Companies and other organizations increasingly must face serious and complex threats to their business and infrastructure.  Whether the threat is trade secret theft, rogue insiders, cybercrime adversaries, aggressive competitors, or misconduct by business and supply chain partners, companies should remain constantly vigilant and defense ready. Adversaries, including especially cybercriminals operating exclusively in the digital domain, are often highly motivated, sophisticated, resourced, and innovative. The opaque, pervasive, and global nature of modern digital networked environments presents opportunities for criminals. The sophistication and relentless creativity of these bad actors pose significant challenges to companies and law enforcement agencies in being able to detect, assess, mitigate, attribute, and deter these threats. Because available tools and real-world practices to address these threats often outpace the law, companies are called upon to develop their own comprehensive approaches to investigate and remediate these forms of risk. In doing so, companies must be willing to assume a certain level of risk to effectively investigate and obtain sufficient insight to counter the problems.
Continue Reading Complex Threat Investigations: Tips for Investigating Trade Secret Misappropriation and Other Digital Crimes

The U.S. District Court for the Western District of Pennsylvania recently ruled that a forum-selection clause in a former employee’s non-compete agreement may bind their new employer for purposes of establishing personal jurisdiction.

Matthews International Corporation (“Matthews”), a manufacturer of cremation furnaces, filed an action in the Western District of Pennsylvania against former employees and two competitors, Implant Recycling, LLC (“Implant”) and IR Environmental Solutions, Inc. (“IR Environmental”), alleging misappropriation of trade secrets and unfair competition. According to Matthews’s complaint, its former employees saved confidential company information and trade secrets on their personal USB drives and emailed company files to themselves before leaving Matthews to join Implant or IR Environmental. These former employees were subject to non-competition agreements that required them to submit to personal jurisdiction in the Allegheny County Court of Common Pleas or the Western District of Pennsylvania.
Continue Reading Hirer Beware: Your Employee’s Non-Compete Agreement with their Former Employer May Determine Where You Can be Haled to Court

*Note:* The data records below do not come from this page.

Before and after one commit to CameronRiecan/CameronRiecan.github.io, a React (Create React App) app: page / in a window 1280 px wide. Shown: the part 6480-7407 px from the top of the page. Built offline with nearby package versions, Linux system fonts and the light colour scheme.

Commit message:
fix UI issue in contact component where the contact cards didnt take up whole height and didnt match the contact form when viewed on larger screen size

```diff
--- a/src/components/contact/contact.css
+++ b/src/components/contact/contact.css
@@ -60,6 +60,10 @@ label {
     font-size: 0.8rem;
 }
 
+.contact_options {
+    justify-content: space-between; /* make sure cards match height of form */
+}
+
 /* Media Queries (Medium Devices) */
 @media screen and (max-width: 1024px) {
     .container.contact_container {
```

Two South Korean competitors are locked in a heated battle over alleged theft of trade secrets relating to electric vehicle (“EV”) lithium-ion battery technology which is an industry expected by experts to generate over $23 billion in revenues by 2027.

The story starts back in April when LG Chem brought a lawsuit against SK Innovation

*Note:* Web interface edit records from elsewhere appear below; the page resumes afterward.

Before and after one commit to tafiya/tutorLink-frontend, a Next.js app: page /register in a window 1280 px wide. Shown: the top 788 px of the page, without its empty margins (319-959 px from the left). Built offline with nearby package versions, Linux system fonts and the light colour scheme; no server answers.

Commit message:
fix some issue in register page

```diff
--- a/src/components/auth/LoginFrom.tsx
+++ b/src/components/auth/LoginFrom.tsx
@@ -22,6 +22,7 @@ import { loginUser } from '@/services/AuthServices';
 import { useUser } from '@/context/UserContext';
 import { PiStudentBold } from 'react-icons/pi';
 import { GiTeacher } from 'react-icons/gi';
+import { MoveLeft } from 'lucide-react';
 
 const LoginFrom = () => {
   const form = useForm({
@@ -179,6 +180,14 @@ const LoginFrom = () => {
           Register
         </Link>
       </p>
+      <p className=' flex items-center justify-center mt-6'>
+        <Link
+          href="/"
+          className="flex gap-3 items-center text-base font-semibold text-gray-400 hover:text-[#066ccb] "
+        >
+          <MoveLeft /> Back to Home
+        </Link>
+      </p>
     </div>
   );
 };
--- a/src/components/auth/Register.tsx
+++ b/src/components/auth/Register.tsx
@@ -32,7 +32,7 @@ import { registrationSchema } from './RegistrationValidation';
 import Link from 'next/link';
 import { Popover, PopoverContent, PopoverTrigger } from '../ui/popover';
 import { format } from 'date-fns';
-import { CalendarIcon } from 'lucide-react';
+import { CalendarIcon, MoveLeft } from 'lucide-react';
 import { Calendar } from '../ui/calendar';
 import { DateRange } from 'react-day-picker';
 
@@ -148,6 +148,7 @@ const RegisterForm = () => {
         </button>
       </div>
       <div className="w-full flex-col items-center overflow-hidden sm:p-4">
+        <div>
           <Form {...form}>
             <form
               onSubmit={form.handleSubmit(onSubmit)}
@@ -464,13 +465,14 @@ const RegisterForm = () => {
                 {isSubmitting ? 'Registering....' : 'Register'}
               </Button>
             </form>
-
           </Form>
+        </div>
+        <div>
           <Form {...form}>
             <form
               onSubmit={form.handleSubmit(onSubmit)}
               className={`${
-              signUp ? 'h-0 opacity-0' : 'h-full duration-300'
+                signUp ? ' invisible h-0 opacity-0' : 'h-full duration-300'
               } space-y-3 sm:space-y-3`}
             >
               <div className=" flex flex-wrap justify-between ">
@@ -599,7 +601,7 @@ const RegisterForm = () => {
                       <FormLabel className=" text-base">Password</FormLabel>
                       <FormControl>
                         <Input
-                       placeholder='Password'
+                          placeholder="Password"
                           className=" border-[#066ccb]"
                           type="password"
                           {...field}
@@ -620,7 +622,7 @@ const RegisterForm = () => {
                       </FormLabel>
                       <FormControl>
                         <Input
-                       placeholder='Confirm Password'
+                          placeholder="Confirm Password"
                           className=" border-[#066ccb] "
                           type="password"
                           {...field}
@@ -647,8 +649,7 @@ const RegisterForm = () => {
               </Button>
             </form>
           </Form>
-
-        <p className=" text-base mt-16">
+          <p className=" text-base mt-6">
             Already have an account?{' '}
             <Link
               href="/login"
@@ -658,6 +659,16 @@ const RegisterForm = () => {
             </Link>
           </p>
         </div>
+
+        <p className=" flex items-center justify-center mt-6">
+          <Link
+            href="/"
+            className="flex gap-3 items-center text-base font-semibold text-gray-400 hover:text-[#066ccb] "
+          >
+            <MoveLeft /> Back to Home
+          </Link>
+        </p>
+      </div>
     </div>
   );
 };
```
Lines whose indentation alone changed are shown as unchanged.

The United States District Court for the Northern District of Illinois recently unsealed a December 13, 2017 indictment of Chinese national, Xudong “William” Yao, who was charged with nine counts of trade secret theft. The charges stem from Yao’s theft of more than 3,000 files between September 2014 and February 2015, including trade secret information such as source code and technical specifications, from an unnamed suburban Chicago locomotive manufacturer. The stolen documents generally pertain to the Illinois manufacturer’s train control systems. According to the indictment, Yao began downloading files just two weeks after beginning his employment with the Illinois company and continued to download files while simultaneously negotiating for and accepting a job with a Chinese “provider of automotive telematics service systems.” He began working for the Chinese company several months after being fired from the Illinois company for reasons unrelated to the theft of documents, and Yao’s employer did not discover the theft until sometime later.
Continue Reading Criminal Prosecution of Chinese Trade Secret Misappropriation

On April 23rd, 2019, China’s Standing Committee on the National People’s Congress adopted amendments to the Anti-Unfair Competition Law, significantly strengthening China’s protection of trade secrets. The bolstering of intellectual property safeguards in China comes in advance of important trade negotiations between China and the international community, including the United States. The changes to the